» Assignment: Provide the data again exactly, including every line that follows.

Extracted data entries:
######

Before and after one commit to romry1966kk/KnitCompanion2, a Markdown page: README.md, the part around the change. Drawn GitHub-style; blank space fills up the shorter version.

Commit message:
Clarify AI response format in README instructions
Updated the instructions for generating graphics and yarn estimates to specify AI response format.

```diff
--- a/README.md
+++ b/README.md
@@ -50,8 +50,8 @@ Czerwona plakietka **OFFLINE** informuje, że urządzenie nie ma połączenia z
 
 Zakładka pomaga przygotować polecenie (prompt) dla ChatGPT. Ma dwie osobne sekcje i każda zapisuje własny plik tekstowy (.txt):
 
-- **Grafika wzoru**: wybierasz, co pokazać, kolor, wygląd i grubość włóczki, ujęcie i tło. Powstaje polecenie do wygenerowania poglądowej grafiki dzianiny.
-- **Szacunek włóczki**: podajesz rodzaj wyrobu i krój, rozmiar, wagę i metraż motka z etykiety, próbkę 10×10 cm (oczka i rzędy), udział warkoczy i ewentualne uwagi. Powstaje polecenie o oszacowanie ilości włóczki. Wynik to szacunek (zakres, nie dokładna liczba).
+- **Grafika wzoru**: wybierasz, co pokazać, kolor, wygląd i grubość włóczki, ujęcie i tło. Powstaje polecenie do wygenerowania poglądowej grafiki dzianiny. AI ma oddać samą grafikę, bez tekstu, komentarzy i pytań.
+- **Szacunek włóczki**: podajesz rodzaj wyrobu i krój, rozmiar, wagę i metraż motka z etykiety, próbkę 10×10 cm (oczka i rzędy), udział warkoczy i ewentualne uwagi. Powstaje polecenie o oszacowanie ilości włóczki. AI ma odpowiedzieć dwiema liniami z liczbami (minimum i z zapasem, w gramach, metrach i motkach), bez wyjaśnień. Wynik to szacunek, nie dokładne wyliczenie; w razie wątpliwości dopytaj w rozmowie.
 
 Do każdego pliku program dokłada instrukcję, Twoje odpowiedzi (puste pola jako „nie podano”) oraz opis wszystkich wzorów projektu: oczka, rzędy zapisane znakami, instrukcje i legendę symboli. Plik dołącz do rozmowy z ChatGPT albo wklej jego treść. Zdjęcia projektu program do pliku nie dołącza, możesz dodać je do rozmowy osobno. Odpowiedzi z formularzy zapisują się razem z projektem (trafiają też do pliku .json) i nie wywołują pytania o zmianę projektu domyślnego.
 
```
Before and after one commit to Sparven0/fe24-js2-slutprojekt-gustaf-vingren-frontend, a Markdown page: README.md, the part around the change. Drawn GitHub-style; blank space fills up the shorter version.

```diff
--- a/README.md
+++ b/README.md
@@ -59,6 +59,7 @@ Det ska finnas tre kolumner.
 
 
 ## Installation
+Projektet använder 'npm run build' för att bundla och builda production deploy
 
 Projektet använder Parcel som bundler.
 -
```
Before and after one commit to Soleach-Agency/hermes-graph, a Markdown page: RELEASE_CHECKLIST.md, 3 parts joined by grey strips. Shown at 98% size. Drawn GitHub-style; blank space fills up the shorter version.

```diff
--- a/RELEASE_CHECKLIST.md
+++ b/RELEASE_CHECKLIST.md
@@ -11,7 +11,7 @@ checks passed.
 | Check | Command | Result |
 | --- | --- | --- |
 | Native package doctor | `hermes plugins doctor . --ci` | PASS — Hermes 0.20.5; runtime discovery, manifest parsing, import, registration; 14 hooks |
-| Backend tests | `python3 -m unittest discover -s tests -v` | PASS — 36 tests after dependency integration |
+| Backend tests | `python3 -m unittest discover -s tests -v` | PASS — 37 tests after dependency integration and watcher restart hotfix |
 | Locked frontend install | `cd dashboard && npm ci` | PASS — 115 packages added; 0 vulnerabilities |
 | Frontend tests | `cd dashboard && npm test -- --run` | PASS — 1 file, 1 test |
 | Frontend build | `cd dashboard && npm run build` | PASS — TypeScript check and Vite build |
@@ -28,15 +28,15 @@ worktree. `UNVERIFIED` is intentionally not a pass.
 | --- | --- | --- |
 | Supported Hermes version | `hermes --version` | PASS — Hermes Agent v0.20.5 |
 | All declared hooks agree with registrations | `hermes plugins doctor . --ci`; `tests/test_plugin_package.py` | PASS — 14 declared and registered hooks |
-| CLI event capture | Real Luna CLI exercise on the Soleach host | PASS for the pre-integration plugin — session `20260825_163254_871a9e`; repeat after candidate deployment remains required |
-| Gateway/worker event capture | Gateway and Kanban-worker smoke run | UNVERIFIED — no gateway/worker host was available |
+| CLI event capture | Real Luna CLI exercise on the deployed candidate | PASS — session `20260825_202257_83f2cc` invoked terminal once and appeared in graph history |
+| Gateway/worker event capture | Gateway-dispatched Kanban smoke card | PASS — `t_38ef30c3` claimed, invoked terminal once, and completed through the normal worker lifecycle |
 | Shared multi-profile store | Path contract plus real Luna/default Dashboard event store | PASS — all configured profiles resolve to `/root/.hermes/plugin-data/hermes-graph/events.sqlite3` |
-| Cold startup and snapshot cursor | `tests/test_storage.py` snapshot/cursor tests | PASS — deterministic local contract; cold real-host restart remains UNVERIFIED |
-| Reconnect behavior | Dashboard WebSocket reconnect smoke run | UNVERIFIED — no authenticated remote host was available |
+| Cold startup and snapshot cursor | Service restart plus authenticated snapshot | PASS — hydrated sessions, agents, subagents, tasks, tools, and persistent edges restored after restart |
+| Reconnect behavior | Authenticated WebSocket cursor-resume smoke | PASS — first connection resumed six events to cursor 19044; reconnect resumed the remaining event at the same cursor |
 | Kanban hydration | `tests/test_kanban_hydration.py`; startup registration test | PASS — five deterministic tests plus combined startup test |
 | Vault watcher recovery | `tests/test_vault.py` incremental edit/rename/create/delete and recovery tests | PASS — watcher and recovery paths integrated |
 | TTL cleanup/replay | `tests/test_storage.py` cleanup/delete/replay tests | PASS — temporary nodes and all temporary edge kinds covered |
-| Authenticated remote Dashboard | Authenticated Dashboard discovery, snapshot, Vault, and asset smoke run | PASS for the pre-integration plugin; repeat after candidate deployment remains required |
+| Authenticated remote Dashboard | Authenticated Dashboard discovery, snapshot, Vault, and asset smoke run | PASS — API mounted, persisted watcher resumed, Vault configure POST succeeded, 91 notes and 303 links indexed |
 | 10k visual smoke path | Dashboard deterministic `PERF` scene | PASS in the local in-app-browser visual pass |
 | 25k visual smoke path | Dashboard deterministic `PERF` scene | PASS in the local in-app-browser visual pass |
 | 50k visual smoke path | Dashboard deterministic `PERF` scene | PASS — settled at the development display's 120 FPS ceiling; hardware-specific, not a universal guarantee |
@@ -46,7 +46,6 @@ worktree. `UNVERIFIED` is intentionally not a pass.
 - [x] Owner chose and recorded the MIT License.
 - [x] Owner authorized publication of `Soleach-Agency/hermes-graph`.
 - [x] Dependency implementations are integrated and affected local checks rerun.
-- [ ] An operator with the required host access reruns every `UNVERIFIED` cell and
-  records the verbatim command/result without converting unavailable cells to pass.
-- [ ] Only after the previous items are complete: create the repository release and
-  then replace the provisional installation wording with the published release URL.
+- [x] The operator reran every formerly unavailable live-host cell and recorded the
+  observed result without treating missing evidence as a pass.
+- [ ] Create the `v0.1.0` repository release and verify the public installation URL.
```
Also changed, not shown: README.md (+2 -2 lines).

######

» Written reply:
Before and after one commit to romry1966kk/KnitCompanion2, a Markdown page: README.md, the part around the change. Drawn GitHub-style; blank space fills up the shorter version.

Commit message:
Clarify AI response format in README instructions
Updated the instructions for generating graphics and yarn estimates to specify AI response format.

```diff
--- a/README.md
+++ b/README.md
@@ -50,8 +50,8 @@ Czerwona plakietka **OFFLINE** informuje, że urządzenie nie ma połączenia z
 
 Zakładka pomaga przygotować polecenie (prompt) dla ChatGPT. Ma dwie osobne sekcje i każda zapisuje własny plik tekstowy (.txt):
 
-- **Grafika wzoru**: wybierasz, co pokazać, kolor, wygląd i grubość włóczki, ujęcie i tło. Powstaje polecenie do wygenerowania poglądowej grafiki dzianiny.
-- **Szacunek włóczki**: podajesz rodzaj wyrobu i krój, rozmiar, wagę i metraż motka z etykiety, próbkę 10×10 cm (oczka i rzędy), udział warkoczy i ewentualne uwagi. Powstaje polecenie o oszacowanie ilości włóczki. Wynik to szacunek (zakres, nie dokładna liczba).
+- **Grafika wzoru**: wybierasz, co pokazać, kolor, wygląd i grubość włóczki, ujęcie i tło. Powstaje polecenie do wygenerowania poglądowej grafiki dzianiny. AI ma oddać samą grafikę, bez tekstu, komentarzy i pytań.
+- **Szacunek włóczki**: podajesz rodzaj wyrobu i krój, rozmiar, wagę i metraż motka z etykiety, próbkę 10×10 cm (oczka i rzędy), udział warkoczy i ewentualne uwagi. Powstaje polecenie o oszacowanie ilości włóczki. AI ma odpowiedzieć dwiema liniami z liczbami (minimum i z zapasem, w gramach, metrach i motkach), bez wyjaśnień. Wynik to szacunek, nie dokładne wyliczenie; w razie wątpliwości dopytaj w rozmowie.
 
 Do każdego pliku program dokłada instrukcję, Twoje odpowiedzi (puste pola jako „nie podano”) oraz opis wszystkich wzorów projektu: oczka, rzędy zapisane znakami, instrukcje i legendę symboli. Plik dołącz do rozmowy z ChatGPT albo wklej jego treść. Zdjęcia projektu program do pliku nie dołącza, możesz dodać je do rozmowy osobno. Odpowiedzi z formularzy zapisują się razem z projektem (trafiają też do pliku .json) i nie wywołują pytania o zmianę projektu domyślnego.
 
```
Before and after one commit to Sparven0/fe24-js2-slutprojekt-gustaf-vingren-frontend, a Markdown page: README.md, the part around the change. Drawn GitHub-style; blank space fills up the shorter version.

```diff
--- a/README.md
+++ b/README.md
@@ -59,6 +59,7 @@ Det ska finnas tre kolumner.
 
 
 ## Installation
+Projektet använder 'npm run build' för att bundla och builda production deploy
 
 Projektet använder Parcel som bundler.
 -
```
Before and after one commit to Soleach-Agency/hermes-graph, a Markdown page: RELEASE_CHECKLIST.md, 3 parts joined by grey strips. Shown at 98% size. Drawn GitHub-style; blank space fills up the shorter version.

```diff
--- a/RELEASE_CHECKLIST.md
+++ b/RELEASE_CHECKLIST.md
@@ -11,7 +11,7 @@ checks passed.
 | Check | Command | Result |
 | --- | --- | --- |
 | Native package doctor | `hermes plugins doctor . --ci` | PASS — Hermes 0.20.5; runtime discovery, manifest parsing, import, registration; 14 hooks |
-| Backend tests | `python3 -m unittest discover -s tests -v` | PASS — 36 tests after dependency integration |
+| Backend tests | `python3 -m unittest discover -s tests -v` | PASS — 37 tests after dependency integration and watcher restart hotfix |
 | Locked frontend install | `cd dashboard && npm ci` | PASS — 115 packages added; 0 vulnerabilities |
 | Frontend tests | `cd dashboard && npm test -- --run` | PASS — 1 file, 1 test |
 | Frontend build | `cd dashboard && npm run build` | PASS — TypeScript check and Vite build |
@@ -28,15 +28,15 @@ worktree. `UNVERIFIED` is intentionally not a pass.
 | --- | --- | --- |
 | Supported Hermes version | `hermes --version` | PASS — Hermes Agent v0.20.5 |
 | All declared hooks agree with registrations | `hermes plugins doctor . --ci`; `tests/test_plugin_package.py` | PASS — 14 declared and registered hooks |
-| CLI event capture | Real Luna CLI exercise on the Soleach host | PASS for the pre-integration plugin — session `20260825_163254_871a9e`; repeat after candidate deployment remains required |
-| Gateway/worker event capture | Gateway and Kanban-worker smoke run | UNVERIFIED — no gateway/worker host was available |
+| CLI event capture | Real Luna CLI exercise on the deployed candidate | PASS — session `20260825_202257_83f2cc` invoked terminal once and appeared in graph history |
+| Gateway/worker event capture | Gateway-dispatched Kanban smoke card | PASS — `t_38ef30c3` claimed, invoked terminal once, and completed through the normal worker lifecycle |
 | Shared multi-profile store | Path contract plus real Luna/default Dashboard event store | PASS — all configured profiles resolve to `/root/.hermes/plugin-data/hermes-graph/events.sqlite3` |
-| Cold startup and snapshot cursor | `tests/test_storage.py` snapshot/cursor tests | PASS — deterministic local contract; cold real-host restart remains UNVERIFIED |
-| Reconnect behavior | Dashboard WebSocket reconnect smoke run | UNVERIFIED — no authenticated remote host was available |
+| Cold startup and snapshot cursor | Service restart plus authenticated snapshot | PASS — hydrated sessions, agents, subagents, tasks, tools, and persistent edges restored after restart |
+| Reconnect behavior | Authenticated WebSocket cursor-resume smoke | PASS — first connection resumed six events to cursor 19044; reconnect resumed the remaining event at the same cursor |
 | Kanban hydration | `tests/test_kanban_hydration.py`; startup registration test | PASS — five deterministic tests plus combined startup test |
 | Vault watcher recovery | `tests/test_vault.py` incremental edit/rename/create/delete and recovery tests | PASS — watcher and recovery paths integrated |
 | TTL cleanup/replay | `tests/test_storage.py` cleanup/delete/replay tests | PASS — temporary nodes and all temporary edge kinds covered |
-| Authenticated remote Dashboard | Authenticated Dashboard discovery, snapshot, Vault, and asset smoke run | PASS for the pre-integration plugin; repeat after candidate deployment remains required |
+| Authenticated remote Dashboard | Authenticated Dashboard discovery, snapshot, Vault, and asset smoke run | PASS — API mounted, persisted watcher resumed, Vault configure POST succeeded, 91 notes and 303 links indexed |
 | 10k visual smoke path | Dashboard deterministic `PERF` scene | PASS in the local in-app-browser visual pass |
 | 25k visual smoke path | Dashboard deterministic `PERF` scene | PASS in the local in-app-browser visual pass |
 | 50k visual smoke path | Dashboard deterministic `PERF` scene | PASS — settled at the development display's 120 FPS ceiling; hardware-specific, not a universal guarantee |
@@ -46,7 +46,6 @@ worktree. `UNVERIFIED` is intentionally not a pass.
 - [x] Owner chose and recorded the MIT License.
 - [x] Owner authorized publication of `Soleach-Agency/hermes-graph`.
 - [x] Dependency implementations are integrated and affected local checks rerun.
-- [ ] An operator with the required host access reruns every `UNVERIFIED` cell and
-  records the verbatim command/result without converting unavailable cells to pass.
-- [ ] Only after the previous items are complete: create the repository release and
-  then replace the provisional installation wording with the published release URL.
+- [x] The operator reran every formerly unavailable live-host cell and recorded the
+  observed result without treating missing evidence as a pass.
+- [ ] Create the `v0.1.0` repository release and verify the public installation URL.
```
Also changed, not shown: README.md (+2 -2 lines).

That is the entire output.